Goal Counter with Pinoo

Purpose of the Project: To make a system that makes a sound from the buzzer by counting every ball that enters the goal by using the Pinoo Control Card, ultrasonic distance sensor, buzzer module and LCD display module. 

Duration: 2 lessons

Age Group: 11 years old and over

Pinoo Set: Maker set and full set.


  • Learns to code Pinoo control card.
  • Learns to use ultrasonic distance sensor.
  • Learns to use an LCD screen.
  • Learns to use buzzer.
  • Improves the skill of setting up algorithms.
  • Improves coding skill.


 Materials to be used: Mblock 3 program, Pinoo control card, ultrasonic distance sensor, buzzer module, lcd display module, connection cables. 


Materials Required for Design: White cardboard, green mirror cardboard, wooden stick, white electrical tape, utility knife, silicone gun, and silicone.



Project Preparation:


 For our project, we first take our wooden sticks.

We combine our wooden sticks with the help of a silicone gun to give a castle appearance.


For the back of our castle, we cut our white cardboard as shown in the picture. (Cardboard dimensions must be the same as the cardboard dimensions.)


We stick the white cardboard we made for the back of the castle to the back of our wooden sticks for the castle.


We stick our pencil to the green mirrored cardboard floor with the help of a silicone gun.


Then we determine our goal line with a white tape. For the lines of the penalty area, we complete it with white cardboard.


We place our LCD display module, distance sensor and buzzer module as in the picture. We adjust our distance sensor to look at the ground so that we can see the ball passing. In this way, we finish our design part.


 Adding Pinoo extension:

From the Extensions tab, we click on the "Manage Extensions" option.
 In the window that opens, we type "Pinoo" into the search engine and simply say download to the result. It was installed on our computer.
 Connecting the Pinoo sensor board to the computer:
In Mblock 3, we click on the "Connect" tab on the upper left.
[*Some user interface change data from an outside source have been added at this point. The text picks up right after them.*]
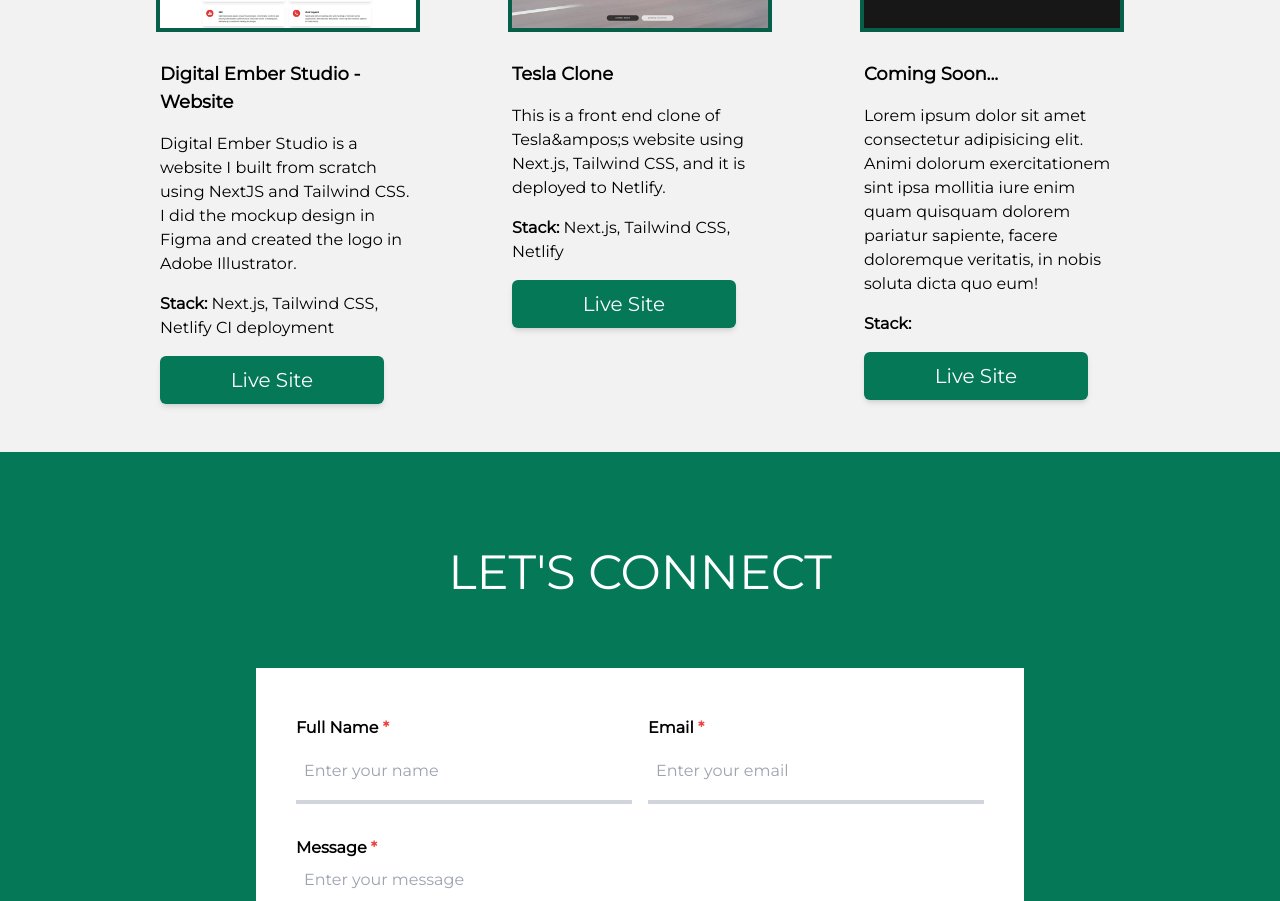
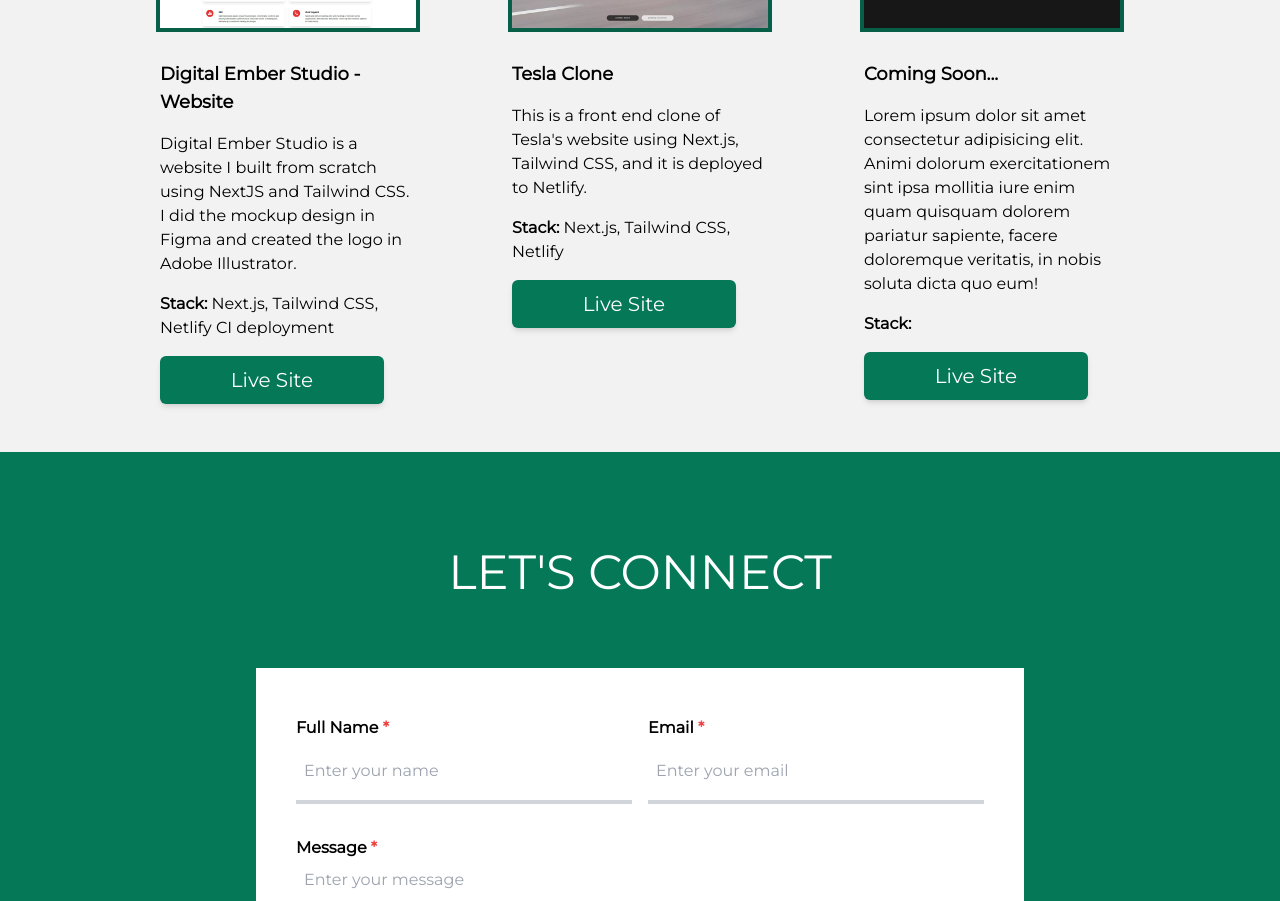
Before and after one commit to Blathe/personal-portfolio, a Next.js app: page / in a window 1280 px wide. Shown: the part 1934-2835 px from the top of the page. Built offline with nearby package versions, Linux system fonts and the light colour scheme.

Commit message:
tesla apos

```diff
--- a/components/projectsSection.js
+++ b/components/projectsSection.js
@@ -56,7 +56,7 @@ const ProjectsSection = () => {
               <div className="mt-8 flex flex-col gap-4 font-mons">
                 <h1 className="text-lg font-bold">Tesla Clone</h1>
                 <p>
-                  This is a front end clone of Tesla&ampos;s website using Next.js, Tailwind CSS, and it is deployed to Netlify.
+                  This is a front end clone of Tesla&apos;s website using Next.js, Tailwind CSS, and it is deployed to Netlify.
                 </p>
                 <p>
                   <span className="font-bold">Stack:</span> Next.js, Tailwind CSS, Netlify
```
We click on the "Serial Port" section from the opened window and select the "COM6" option from the opened page.

NOTE: Since the port entries of each computer are different, the numbers next to COM text can vary.

We click on the Cards tab.
We select the "Arduino Nano" card option used by the Pinoo sensor card from the window that opens.
We click on the Extensions tab.
 In the window that opens, we select the extension "Pinoo" of the sensor card we use.
We click on the Connect tab.
We click on "Firmware Update" from the window that opens.



Coding part:


First, we place our LCD screen identification code under the "Pinoo Program" code to check if our LCD display module is working. Then, we place the 'Pinoo LCD Print' code and upload it to arduino. After the installation, we see the text "Hello World!" On our LCD screen. In this way, we check the working status of our LCD screen.



When the green flag is clicked, we control our buzzer module by running it with a sound code under its code.


First, to check whether our ultrasonic distance sensor is working or not, we check the working status of the distance sensor with our 'Say Hello' code under the 'When Clicked' code on our panda puppet.


To count our goal numbers, we create a variable from the Data & Block section and say 'count' in the name of our variable.


Since we cannot operate our LCD screen under the "Green Flag" event, we transfer our count variable to 0 under the "Pinoo Program" event. We place our prepare code to introduce our LCD screen. At first we saw that our distance sensor reads 12 cm. According to this value, when the value of our distance sensor is less than 10 cm, our buzzer module will work for half a second. Then, we printed the text "Number of Goals:" (no Turkish characters) on the 1st Line, 1st Column of our LCD screen. Then, since the text we printed was 13 characters, we printed our count variable from row 1, column 14, and increased our count variable with 1 second intervals.


We right click on the "Pinoo Program" command and select the "Upload to Arduino" option in the window that opens.


On the page that opens, we click the "Upload to Arduino" button selected in red.


Our codes are uploaded to our Pinoo sensor card.


We click on the "Close" button after the "Download Finished" text appears. After the installation is finished, the battery compartment is inserted and the project is run.


Working Status of the Project:


We have reflected our goal values ​​on our LCD screen and we have completed our project. See you in another project.



With Pinoo sets, children can make hundreds of projects with materials they can easily find in their homes.